|photo: Julieta Salgado
Gabby Rivera (she/her) is a queer Puerto Rican writer from the Bronx, N.Y. Rivera's debut novel, Juliet Takes a Breath, was called "f**king outstanding" by Roxane Gay and was just published in hardcover for the first time by Dial Books for Young Readers. Rivera is first Latina to write for Marvel Comics (America, the debut solo series for America Chavez). You can catch Rivera on tour this fall and follow her on Instagram.
On your nightstand now:
Pleasure Activism by adrienne maree brown is by my side at all times. Under my pillows. Stuffed between blankets and snacks in my bag. And when I'm trying to re-center myself, I reach for it. Pleasure Activism reminds me that I'm worthy of love, pleasure and deep, affectionate, liberatory relationships with other QTPOC.
Also, Shout by Laurie Halse Anderson because I just met her and oh my god, what a miraculous human being she is. Plus, the writing in Shout is gorgeous, like everything I aspire to in my secret heart of hearts.
Favorite book when you were a child:
I read and re-read Matilda by Roald Dahl like a million times as a kid. Matilda's brilliance and deep-rooted sense of kid justice fascinated me. Also, I think my first ever crush was on Ms. Honey, book and movie version.
As a kid, all I ever wanted was to go on a wild adventure. The Lion, the Witch and the Wardrobe by C.S. Lewis gave me that and more. They were kids who had a whole other magical life in another realm and it was so damn inspirational.
And of course, Superfudge and Deenie by Judy Blume, Charlotte's Web by E.B. White, Are You My Mother? by P.D. Eastman, the Goosebumps series by R.L. Stine, The Little Princess by Frances Hodgson Burnett, Sideways Stories from Wayside High by Louis Sachar... any and all books where kids got to act all goofy and real, where they got to be free in the world.
Note: I totally hate that I had to learn, as an adult, that both Dahl and Lewis were super problematic--racist, anti-Semitic and sexist. But thankfully, now my whole damn life is dedicated to reading and amplifying works by queer and trans folks of color.

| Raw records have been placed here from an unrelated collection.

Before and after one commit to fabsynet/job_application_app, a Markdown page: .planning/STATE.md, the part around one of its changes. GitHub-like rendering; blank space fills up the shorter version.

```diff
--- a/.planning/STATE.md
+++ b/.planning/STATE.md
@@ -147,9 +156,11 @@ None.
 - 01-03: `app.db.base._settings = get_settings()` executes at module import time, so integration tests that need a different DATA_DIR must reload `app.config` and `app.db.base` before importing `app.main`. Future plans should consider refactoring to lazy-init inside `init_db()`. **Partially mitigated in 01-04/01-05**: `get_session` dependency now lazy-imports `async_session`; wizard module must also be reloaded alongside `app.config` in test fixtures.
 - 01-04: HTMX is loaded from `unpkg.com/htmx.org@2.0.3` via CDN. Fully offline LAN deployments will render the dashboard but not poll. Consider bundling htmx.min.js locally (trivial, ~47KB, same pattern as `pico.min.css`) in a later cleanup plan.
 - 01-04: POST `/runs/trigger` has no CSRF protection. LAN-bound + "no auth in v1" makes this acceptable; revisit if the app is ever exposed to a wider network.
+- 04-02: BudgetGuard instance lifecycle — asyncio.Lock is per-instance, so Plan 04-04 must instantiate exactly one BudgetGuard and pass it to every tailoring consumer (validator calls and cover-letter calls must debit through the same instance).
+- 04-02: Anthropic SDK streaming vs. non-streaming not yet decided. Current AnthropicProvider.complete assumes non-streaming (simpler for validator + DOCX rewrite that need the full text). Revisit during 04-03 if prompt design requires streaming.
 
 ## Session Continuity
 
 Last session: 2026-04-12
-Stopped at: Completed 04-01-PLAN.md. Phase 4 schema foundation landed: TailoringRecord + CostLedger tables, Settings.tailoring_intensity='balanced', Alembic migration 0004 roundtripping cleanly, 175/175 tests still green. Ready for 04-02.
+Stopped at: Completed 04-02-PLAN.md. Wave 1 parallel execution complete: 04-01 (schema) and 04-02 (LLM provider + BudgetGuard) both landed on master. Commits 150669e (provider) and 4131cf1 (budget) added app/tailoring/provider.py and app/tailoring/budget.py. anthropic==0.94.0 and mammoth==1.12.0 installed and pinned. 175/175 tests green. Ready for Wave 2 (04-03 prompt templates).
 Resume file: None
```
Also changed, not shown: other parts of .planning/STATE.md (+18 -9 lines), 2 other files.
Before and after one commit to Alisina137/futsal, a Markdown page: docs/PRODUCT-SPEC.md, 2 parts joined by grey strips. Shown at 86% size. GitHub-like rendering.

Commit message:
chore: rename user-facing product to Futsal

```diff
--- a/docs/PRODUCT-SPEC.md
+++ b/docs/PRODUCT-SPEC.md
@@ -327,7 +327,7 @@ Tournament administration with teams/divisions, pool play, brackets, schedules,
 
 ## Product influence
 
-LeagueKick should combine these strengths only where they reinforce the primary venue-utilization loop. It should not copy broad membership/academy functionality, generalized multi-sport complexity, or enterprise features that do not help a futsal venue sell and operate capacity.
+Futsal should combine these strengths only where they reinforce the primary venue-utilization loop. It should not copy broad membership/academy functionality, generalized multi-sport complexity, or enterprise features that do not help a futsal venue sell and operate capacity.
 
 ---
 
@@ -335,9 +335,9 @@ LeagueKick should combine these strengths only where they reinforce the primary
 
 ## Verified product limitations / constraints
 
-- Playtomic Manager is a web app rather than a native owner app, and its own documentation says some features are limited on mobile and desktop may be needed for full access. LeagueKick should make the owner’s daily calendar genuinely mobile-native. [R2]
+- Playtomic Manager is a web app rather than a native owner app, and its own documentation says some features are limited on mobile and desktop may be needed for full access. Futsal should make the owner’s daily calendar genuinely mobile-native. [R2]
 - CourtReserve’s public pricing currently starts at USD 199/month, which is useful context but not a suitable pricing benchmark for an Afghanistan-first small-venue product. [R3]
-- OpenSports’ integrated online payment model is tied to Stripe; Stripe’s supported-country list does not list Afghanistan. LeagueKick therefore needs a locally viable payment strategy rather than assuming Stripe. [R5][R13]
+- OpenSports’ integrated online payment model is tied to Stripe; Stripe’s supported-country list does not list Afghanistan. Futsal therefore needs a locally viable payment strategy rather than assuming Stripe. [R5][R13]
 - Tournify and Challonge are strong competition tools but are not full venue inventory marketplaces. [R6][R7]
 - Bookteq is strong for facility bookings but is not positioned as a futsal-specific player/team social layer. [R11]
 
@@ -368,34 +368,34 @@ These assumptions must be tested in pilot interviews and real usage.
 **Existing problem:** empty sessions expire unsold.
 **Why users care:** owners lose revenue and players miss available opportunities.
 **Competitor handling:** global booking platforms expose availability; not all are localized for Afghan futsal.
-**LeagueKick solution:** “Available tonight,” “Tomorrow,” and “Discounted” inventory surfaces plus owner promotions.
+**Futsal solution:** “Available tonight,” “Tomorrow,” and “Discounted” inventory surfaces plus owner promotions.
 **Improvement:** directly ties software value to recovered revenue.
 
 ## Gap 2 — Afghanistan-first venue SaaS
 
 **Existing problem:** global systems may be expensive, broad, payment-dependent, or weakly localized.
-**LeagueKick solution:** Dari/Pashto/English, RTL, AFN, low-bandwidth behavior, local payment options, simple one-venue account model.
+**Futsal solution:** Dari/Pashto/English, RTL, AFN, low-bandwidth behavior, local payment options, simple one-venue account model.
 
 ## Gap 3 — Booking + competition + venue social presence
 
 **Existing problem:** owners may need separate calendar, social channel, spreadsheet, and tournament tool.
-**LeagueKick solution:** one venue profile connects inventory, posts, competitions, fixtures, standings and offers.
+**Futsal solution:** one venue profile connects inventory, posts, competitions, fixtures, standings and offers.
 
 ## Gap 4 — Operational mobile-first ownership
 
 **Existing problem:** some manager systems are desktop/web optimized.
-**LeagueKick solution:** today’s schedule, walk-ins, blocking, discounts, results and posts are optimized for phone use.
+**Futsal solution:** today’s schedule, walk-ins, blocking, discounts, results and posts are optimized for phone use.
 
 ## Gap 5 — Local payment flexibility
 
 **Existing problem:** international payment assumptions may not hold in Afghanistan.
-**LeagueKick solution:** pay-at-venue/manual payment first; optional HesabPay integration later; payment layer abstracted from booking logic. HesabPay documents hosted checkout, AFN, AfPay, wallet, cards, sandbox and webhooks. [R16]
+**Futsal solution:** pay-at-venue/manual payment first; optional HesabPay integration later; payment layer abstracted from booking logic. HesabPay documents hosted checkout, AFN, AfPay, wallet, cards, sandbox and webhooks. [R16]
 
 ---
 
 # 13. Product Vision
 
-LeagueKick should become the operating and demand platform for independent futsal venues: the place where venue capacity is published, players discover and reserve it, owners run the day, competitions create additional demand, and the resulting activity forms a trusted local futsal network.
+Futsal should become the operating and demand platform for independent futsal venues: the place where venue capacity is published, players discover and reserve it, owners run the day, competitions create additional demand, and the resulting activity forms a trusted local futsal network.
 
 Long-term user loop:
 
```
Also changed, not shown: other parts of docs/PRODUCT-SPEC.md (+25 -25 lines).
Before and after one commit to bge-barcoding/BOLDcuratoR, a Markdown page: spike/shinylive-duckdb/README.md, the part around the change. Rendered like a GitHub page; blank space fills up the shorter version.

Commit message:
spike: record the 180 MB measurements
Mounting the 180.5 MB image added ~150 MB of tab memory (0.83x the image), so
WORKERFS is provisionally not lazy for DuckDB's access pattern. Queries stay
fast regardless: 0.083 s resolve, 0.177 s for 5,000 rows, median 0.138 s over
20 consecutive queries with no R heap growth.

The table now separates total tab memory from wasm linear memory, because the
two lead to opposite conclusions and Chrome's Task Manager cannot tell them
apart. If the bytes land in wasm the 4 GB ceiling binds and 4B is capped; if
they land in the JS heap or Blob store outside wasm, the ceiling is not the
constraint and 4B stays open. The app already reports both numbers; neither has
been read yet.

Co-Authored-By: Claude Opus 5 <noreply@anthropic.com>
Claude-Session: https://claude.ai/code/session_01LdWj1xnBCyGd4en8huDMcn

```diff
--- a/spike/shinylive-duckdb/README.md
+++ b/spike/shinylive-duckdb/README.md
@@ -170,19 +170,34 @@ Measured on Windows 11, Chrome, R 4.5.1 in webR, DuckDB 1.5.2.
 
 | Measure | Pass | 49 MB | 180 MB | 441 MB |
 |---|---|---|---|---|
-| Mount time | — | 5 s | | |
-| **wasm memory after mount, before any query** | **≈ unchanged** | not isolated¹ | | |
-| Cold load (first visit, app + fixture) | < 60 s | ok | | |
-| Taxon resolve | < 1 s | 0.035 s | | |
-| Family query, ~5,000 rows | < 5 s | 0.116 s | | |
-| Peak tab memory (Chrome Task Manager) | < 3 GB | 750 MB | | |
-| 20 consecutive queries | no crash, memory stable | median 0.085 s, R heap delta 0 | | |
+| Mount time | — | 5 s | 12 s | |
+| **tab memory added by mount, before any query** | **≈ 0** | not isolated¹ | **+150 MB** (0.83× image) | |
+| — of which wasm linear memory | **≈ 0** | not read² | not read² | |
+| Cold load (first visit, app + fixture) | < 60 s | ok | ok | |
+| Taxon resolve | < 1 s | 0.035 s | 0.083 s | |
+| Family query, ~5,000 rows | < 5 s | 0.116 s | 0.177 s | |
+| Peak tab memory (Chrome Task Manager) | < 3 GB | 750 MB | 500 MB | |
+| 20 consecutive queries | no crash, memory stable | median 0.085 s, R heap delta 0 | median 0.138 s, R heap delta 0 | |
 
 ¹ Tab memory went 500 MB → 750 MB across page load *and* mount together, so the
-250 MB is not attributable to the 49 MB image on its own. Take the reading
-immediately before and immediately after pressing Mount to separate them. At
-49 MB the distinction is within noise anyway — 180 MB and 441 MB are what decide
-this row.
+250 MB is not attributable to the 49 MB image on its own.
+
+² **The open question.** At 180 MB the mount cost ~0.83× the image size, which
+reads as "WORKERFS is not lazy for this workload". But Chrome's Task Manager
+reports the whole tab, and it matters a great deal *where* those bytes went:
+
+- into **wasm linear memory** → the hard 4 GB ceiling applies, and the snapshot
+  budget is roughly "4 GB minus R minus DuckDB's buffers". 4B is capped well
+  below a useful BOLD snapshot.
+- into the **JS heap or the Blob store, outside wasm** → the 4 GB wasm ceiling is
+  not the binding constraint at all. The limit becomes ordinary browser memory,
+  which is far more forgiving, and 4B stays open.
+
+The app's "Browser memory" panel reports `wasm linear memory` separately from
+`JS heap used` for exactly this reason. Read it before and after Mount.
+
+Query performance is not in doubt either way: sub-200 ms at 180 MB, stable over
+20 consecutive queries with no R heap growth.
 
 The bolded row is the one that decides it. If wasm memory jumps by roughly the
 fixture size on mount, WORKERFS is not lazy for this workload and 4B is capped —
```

Your top five authors:
Vanessa Mártir, Nayyirah Waheed, Roxane Gay, Audre Lorde and Cristy Road.
Book you've faked reading:
Astrophysics for People in a Hurry by Neil deGrasse Tyson. Thought I could handle the watered-down version of science but, alas, I could not.
Book you're an evangelist for:
Bingo Love by Tee Franklin, cuz we deserve to be swept off our feet and filled with all the butterflies of first love. It's about two church girls, Hazel and Mari, who fall for each other during the 1960s in Atlanta--like can you get any dreamier? Nope. You cannot.
Book you've bought for the cover:
Lotería by Mario Alberto Zambrano
Book you hid from your parents:
Memnoch the Devil by Anne Rice because I grew up Pentecostal Protestant Evangelical and anything with vampires, witchcraft, etc. was considered "of the devil." A book with his name on it would have sent my parents spiraling into a prayer circle or something. I hid Memnoch under my pillows, blankets, other books and let myself be thrilled and terrified late at night when everyone else was sleeping.
Book that changed your life:
Flaming Iguanas by Erika Lopez is that book. It's the first book I read that wasn't a kids book, where people talked like I did.
Tomato Rodriguez is a sh*t-talking, motorcycle-riding, bisexual, tattooed Puerto Rican babe on a cross-country road trip. I didn't even know someone could be all those things back when I was a teenager. She cursed, spit, f*cked and cried and didn't give one damn about what anyone else thought, and without her, I wouldn't have ever seen the impact of a truly relatable character. Without Tomato f*cking Rodriguez, I wouldn't have known that you could put yourself, your mannerisms, your family and all the other wild things in your life into a story and make magic.
Flaming Iguanas is one of my forever books.
Favorite line from a book:
"Standing there in the gateway between life and death, I was a divine incarnation of my own strange predicament; where I'd always been neither/nor, suddenly I was both and all and so much more. I was the crisis of the universe, the turning point and fulcrum upon which all life and death spun." --Battle Hill Bolero, Daniel José Older
Five books you'll never part with:
Flaming Iguanas by Erika Lopez
salt. by Nayyirah Waheed
Palante: Young Lords Party by Young Lords Party
Pleasure Activism by adrienne maree brown
Zami: A New Spelling of My Name by Audre Lorde
Book you most want to read again for the first time:
How the Garcia Girls Lost Their Accents by Julia Alvarez